Report every line below that holds the word "screens".

(Data extracted from a collection)
□ □ □ □ □
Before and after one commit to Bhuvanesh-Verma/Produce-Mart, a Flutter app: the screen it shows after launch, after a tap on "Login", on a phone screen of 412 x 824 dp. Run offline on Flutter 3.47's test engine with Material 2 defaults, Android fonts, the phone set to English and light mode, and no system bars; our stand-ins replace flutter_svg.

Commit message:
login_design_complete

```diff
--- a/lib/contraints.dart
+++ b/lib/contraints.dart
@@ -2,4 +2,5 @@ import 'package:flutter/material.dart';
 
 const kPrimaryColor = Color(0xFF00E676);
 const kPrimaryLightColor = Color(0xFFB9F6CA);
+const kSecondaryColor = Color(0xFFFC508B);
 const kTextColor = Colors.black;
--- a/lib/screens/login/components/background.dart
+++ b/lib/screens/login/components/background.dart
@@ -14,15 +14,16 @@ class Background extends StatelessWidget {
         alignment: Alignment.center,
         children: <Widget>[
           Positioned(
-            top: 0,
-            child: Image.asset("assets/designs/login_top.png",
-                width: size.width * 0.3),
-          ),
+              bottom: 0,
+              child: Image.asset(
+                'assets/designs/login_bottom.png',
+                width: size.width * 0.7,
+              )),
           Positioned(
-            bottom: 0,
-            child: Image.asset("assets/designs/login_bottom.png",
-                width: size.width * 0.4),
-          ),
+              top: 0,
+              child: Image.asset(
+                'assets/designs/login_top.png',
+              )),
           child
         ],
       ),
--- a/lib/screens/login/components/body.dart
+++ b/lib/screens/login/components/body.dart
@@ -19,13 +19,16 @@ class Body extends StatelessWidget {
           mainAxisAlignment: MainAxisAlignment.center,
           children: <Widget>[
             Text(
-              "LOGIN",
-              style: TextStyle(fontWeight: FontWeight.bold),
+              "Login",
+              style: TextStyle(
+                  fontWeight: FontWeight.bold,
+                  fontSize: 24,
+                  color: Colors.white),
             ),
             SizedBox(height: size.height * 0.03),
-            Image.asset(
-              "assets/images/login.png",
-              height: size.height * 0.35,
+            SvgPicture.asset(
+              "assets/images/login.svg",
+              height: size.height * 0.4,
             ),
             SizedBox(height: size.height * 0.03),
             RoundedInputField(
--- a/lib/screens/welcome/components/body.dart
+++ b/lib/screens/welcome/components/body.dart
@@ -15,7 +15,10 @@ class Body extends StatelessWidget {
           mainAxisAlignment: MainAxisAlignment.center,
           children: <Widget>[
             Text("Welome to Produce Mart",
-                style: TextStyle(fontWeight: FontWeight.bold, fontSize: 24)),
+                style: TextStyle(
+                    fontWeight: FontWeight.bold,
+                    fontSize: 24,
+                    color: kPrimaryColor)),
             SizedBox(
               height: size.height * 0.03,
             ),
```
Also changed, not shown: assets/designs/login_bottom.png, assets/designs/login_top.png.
□ □ □ □ □
__FINAL ANSWER__
--- a/lib/screens/login/components/background.dart
+++ b/lib/screens/login/components/background.dart
--- a/lib/screens/login/components/body.dart
+++ b/lib/screens/login/components/body.dart
--- a/lib/screens/welcome/components/body.dart
+++ b/lib/screens/welcome/components/body.dart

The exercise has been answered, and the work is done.